Finally, we will be finalizing and implementing our Colorado River Cooperative Agreement with the West Slope, initiating the Water, Infrastructure and Supply Efficiency (WISE) project with Aurora and South Metro, and completing the permitting process for our Gross Reservoir enlargement project.
When you were the lead negotiator on the Colorado River Compact for Colorado, what were the most interesting issues and how did you work through them?
I spent 10 years negotiating with the Department of the Interior, the seven basin states, and California water agencies toward a plan for California to reduce its dependency on using water in excess of its allocation from the Colorado River. As a result of those negotiations, in 2001, the California agencies adopted a plan to transfer 800,000 acre-feet of water from agricultural uses to municipal uses — the largest agricultural-to-urban transfer in history. Now, California is living within its allocation.
I then worked on the three-year negotiation process by which the Secretary of the Interior in 2007 adopted new operating guidelines for Lake Powell and Lake Mead. One of the most significant aspects of these guidelines was the new ability of water agencies in the lower basin states — Arizona, California and Nevada — to store conserved and imported water in Lake Mead for later use in the lower basin.
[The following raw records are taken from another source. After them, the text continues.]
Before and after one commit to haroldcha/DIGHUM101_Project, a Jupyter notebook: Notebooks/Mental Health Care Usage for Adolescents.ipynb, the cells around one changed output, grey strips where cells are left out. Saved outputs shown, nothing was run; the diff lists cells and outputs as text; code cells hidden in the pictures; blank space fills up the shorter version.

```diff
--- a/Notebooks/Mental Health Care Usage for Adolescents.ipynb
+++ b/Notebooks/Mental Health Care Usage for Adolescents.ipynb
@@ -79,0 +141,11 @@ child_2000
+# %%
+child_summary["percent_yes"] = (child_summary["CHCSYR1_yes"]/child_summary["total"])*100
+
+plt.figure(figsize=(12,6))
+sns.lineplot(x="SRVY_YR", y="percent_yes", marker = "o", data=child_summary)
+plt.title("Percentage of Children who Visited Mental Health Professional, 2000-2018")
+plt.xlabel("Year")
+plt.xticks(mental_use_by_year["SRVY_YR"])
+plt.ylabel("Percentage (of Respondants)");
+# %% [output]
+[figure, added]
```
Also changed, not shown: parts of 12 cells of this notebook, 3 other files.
This new flexibility for the lower basin states to solve their own water supply problems creates greater certainty for Colorado and the upper basin.
Working through these issues required a lot of face time, developing relationships and building trust. It also required some hard negotiations. Fortunately, the relationships among the leadership in the basin and with the federal government are such that we were able to achieve significant progress.
What’s something people might be surprised to know about your agency?
We are driven to be the best in everything we do, even when we’re having fun. Our water took second place in a national taste test. Our team placed first in the 2011 Dragon Boat Festival, and our runners consistently win team events at road races in the area.
What's one thing the federal government could do to help your agency?
It is critical that we are able to complete the implementation of our partnership with the West Slope through the implementation of the Colorado River Cooperative Agreement. The key to that will be the successful permitting of our Gross Reservoir enlargement project.
What’s the most significant project you’ve been involved with in your career?
I had the great fortune to be able to work with a wonderful group of people as executive director of the Colorado Department of Natural Resources. We negotiated the Platte River Recovery Agreement and the programmatic biological opinion for the Colorado River Recovery Program. We created the endangered species trust fund. We brought our use of the Arkansas River into compliance with the Supreme Court decree. We negotiated two historic agreements on the Colorado River. We protected large landscapes around the state through Great Outdoors Colorado. We passed a constitutional amendment that gave the State Land Board an enhanced long-term mission in its management of 3 million acres of state trust lands.
At Denver Water, I’m energized by that same sense of mission and purpose that I experienced at the Department of Natural Resources. We have hard work ahead, but exciting opportunities to sustain a vital service to a great metropolitan area.